Physical activity, physical function and arterial stiffness of people undergoing maintenance haemodialysis for stage 5 chronic kidney disease
Prescott, S. (2015) Physical activity, physical function and arterial stiffness of people undergoing maintenance haemodialysis for stage 5 chronic kidney disease, no. 377.
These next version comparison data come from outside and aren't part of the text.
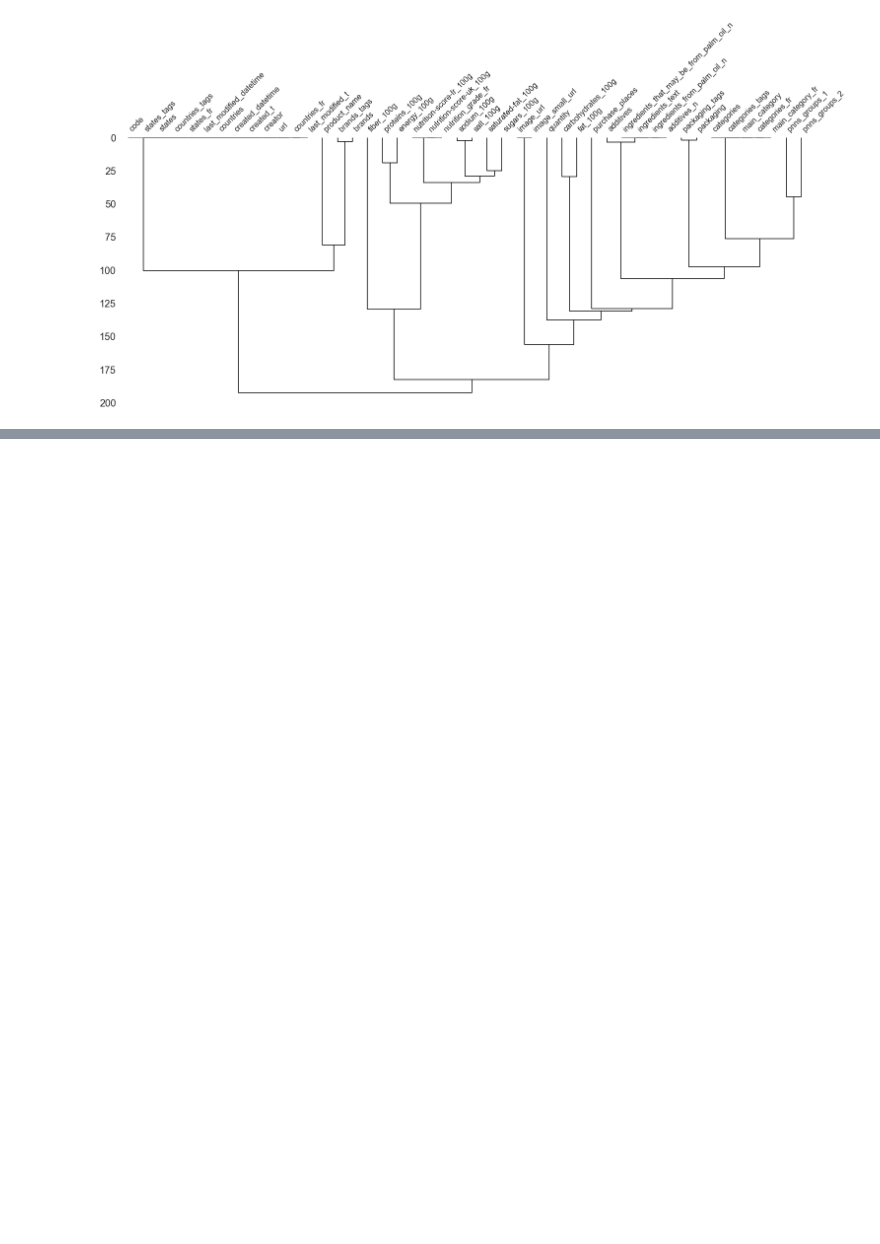
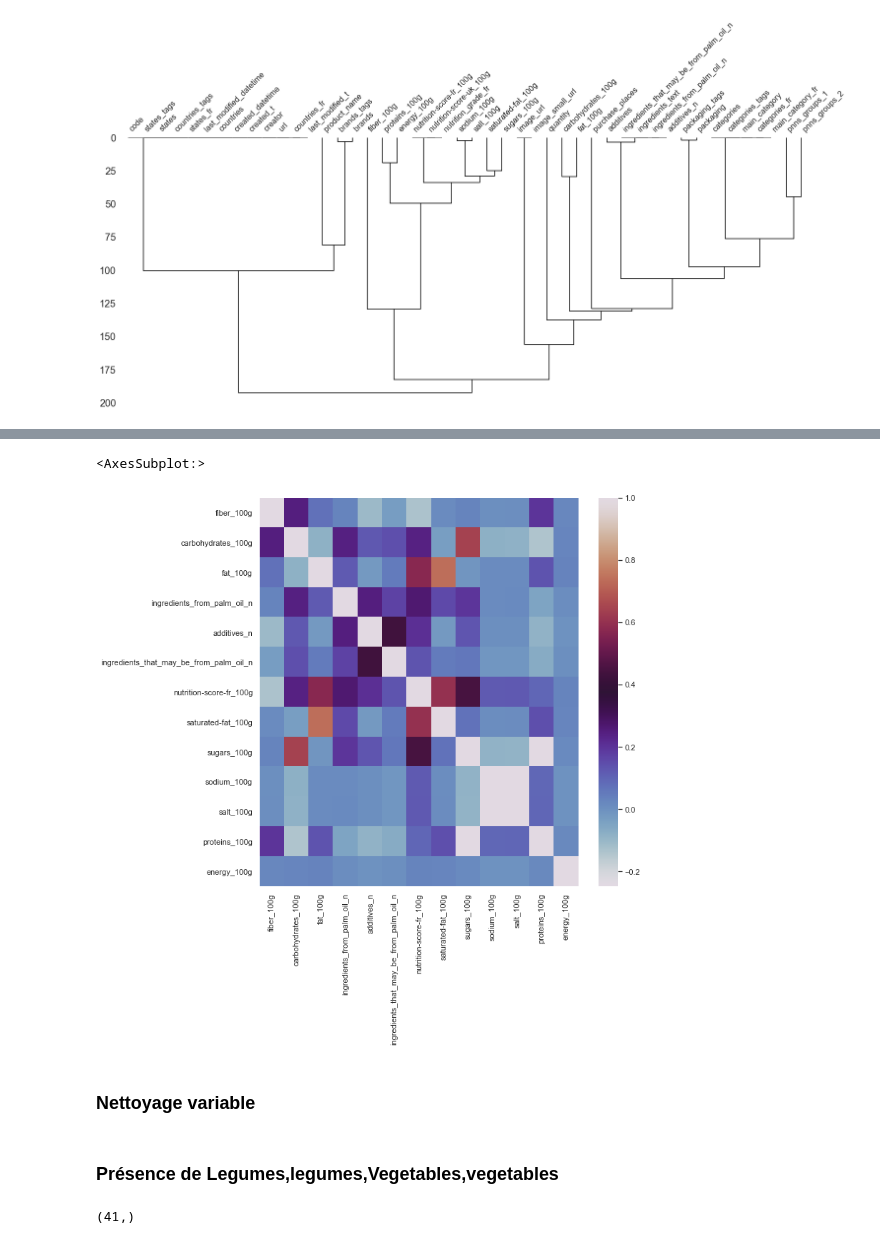
Before and after one commit to ArhurK/P3-Concevez-une-application-au-service-de-la-sante-publique, a Jupyter notebook: P3.ipynb, the cells around one changed output, grey strips where cells are left out. Saved outputs shown, nothing was run; the diff lists cells and outputs as text; code cells hidden in the pictures; blank space fills up the shorter version.

```diff
--- a/P3.ipynb
+++ b/P3.ipynb
@@ -440,0 +446,2 @@ msno.dendrogram(data_fr_2)
+# %%
+data_fr_2.drop(columns = 'nutrition-score-uk_100g', inplace = True)
@@ -440,0 +467,17 @@ msno.dendrogram(data_fr_2)
+# %%
+df1 = data_fr_2.copy()
+df1 = df1.select_dtypes(include=['float64'])
+# %%
+plt.figure(figsize=(10,10))
+sns.heatmap(df1.corr(),cmap = 'twilight')
+# %% [output]
+<AxesSubplot:>
+[figure, added]
+# %% [markdown]
+### Nettoyage variable
+# %% [markdown]
+### Présence de Legumes,legumes,Vegetables,vegetables
+# %%
+data_fr_2.pnns_groups_2.value_counts().shape
+# %% [output]
+(41,)
```
Also changed, not shown: parts of 49 cells of this notebook.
This thesis addresses current issues regarding assessment of physical activity (PA) and physical function (PF) status of haemodialysis (HD) patients, specifically: What is the recommended wear time to provide a reliable accelerometer estimate of habitual PA and sedentary behaviour? Can similar outcomes from different accelerometers be used interchangeably? Do subjectively and objectively estimated PA outcomes agree closely enough to be pooled? Which PF assessments are potentially most ‘useful’? This thesis also explores potential risk factors of arterial stiffness, a strong predictor of mortality in this population. A PA reliability study involving 70 maintenance HD patients (55.9 ± 15.7 years) over a seven-day monitoring period indicated one dialysis day and two non-diaysis days with a minimum of eight hours wear per day would provide reliable estimates of PA and sedentary behaviour regardless of accelerometer employed, and allowed 90% sample retention. Concordance studies indicated broad agreement for similar outcomes obtained via ActivPAL and Actigraph GT3X accelerometers but they were not interchangeable. ActivPAL is recommended for monitoring steps taken and time seated, Actigraph activity count output for total/overall PA. Questionnaire and accelerometer estimated PA outcomes may not be used interchangeably or pooled. More of the shared variance of physical performance was explained by clinical, demographic and habitual PA factors than for self-reported functional status thus recommending the former. Age, blood pressure and HD vintage were determinants of arterial stiffness, however PA and cardiorespiratory fitness did not appear to be risk factors in this sample. This thesis makes clear recommendations regarding implementation of PA and PF assessment methods, and illustrates their application on sample retention, as well as characterising and potentially identifying individuals at risk of poor outcomes. Emergence of HD vintage as a risk factor for arterial stiffness underscores the need for further research into adjunctive lifestyle interventions to manage health threats in this population.